Steps for packing food for backcountry trips

While planning large trips, either for a week of climbing in the desert or a hut-to-hut ski trip, one of the first considerations is gear. Is a double rack needed? What type of stove should be brought? Is my sleeping bag warm enough? Where is my sleeping bag? Lists get made, gear gets piled into hap hazardous mounds of “should bring” and “maybe bring” — or cool, organized lines if you are on Instagram — and almost everything gets packed. Simple, easy, done; just like that. Food, on the other hand, is almost taken care of as an afterthought. “Oh right, we’ll be away for a week, what should we eat?” While a struggle to plan and organize, food doesn’t always have to be so complicated. By following these tips, you too can make packing food for that week in the desert an easy and joyous experience.

Step 1: Food shop when hungry

Without a doubt, go to the store to buy food when you’re hungry. With all the wonderful advertisements on boxes nowadays, a hungry stomach will ensure that you buy those dried mangoes and the extra jar of peanut butter. Shopping lists don’t matter too much when you are starving; if it looks good, get it. You’ll be thanking yourself later (or not, see step four) when you bought the pound of caramels that looked fantastic in the store because you were hungry. There is no bad food for the backcountry shopper. Let your stomach control you.

Step 2: Shop at Costco

Since you’ll be hungry when shopping for food, Costco is the place to be. While thinking, “Yes, I will probably want Poptarts at some point on this trip,” it helps to not just buy a few poptarts. Reaching for the mandatory 48 pack of pastries is clearly the better way to go, and therefore Costco is the place to be (they don’t sell Poptarts in lower than a 48 pack). The bulk-only option of food consumption is perfect for guaranteeing that you won’t run out of food. Personally, packing for spring break I ran into such a phenomenon. Shopping at Costco when hungry, my climbing buds and I decided that we wanted some pickles for spring break. Now I have a half eaten jar of pickles in my fridge because we could only force our way through a jar and a half while in the desert. Bulk food makes the game of yum-yum so much more exciting and needed, especially for backcountry trips.

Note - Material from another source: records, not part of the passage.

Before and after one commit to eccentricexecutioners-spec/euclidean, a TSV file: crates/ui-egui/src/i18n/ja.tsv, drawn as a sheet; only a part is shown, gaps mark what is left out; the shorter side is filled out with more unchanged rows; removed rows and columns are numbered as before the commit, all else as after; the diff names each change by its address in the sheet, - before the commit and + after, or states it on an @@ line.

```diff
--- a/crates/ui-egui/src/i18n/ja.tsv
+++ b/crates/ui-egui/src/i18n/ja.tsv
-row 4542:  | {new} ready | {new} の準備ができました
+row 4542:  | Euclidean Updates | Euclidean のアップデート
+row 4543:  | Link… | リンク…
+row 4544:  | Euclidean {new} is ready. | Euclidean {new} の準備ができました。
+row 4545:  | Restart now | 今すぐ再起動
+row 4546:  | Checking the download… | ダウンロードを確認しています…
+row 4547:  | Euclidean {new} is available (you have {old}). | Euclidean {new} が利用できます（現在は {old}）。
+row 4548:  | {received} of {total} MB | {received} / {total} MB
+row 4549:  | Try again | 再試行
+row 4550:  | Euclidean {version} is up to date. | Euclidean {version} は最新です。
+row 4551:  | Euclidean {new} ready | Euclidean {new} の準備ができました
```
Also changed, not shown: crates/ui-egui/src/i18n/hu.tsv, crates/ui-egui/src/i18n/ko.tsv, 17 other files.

Step 3: Food shop at the last possible minute

Why waste all the time you spend on packing your climbing gear worrying about what food you’re going to eat at camp? Instead, wait until you are on your way out of town to stop by the store. Backcountry meals are not meant to be glamourous and luxurious. On the contrary, a calorie is a calorie and whatever you stuff down your gullet will do. Plan out your dinners in advance? Pshaw. Why not make a poptart and pickle sandwich, which you have in bulk? Do you think that the prominent Master Chefs learned to cook out in the woods with a bunch of random ingredients, two burners, and pots with no pan? Probably not, but you’re no Master Chef. Getting food into your belly is more important than the quality.

Step 4: Forget your food

Forgetting food and relying on others is a great way to bond with friends. No one loves it better than having to share meals. Plus, if they brought bulk pickles then you’re golden. By forgetting your food, you guarantee a better opportunity for having a better story, which is much more important than eating. Having no food is a problem in the backcountry, which leads to epic-ing, which leads to cool storytelling. It also allows you to eat all the poptarts and pickles you left at home in the comfort of your sofa watching House of Cards as opposed to shivering outside.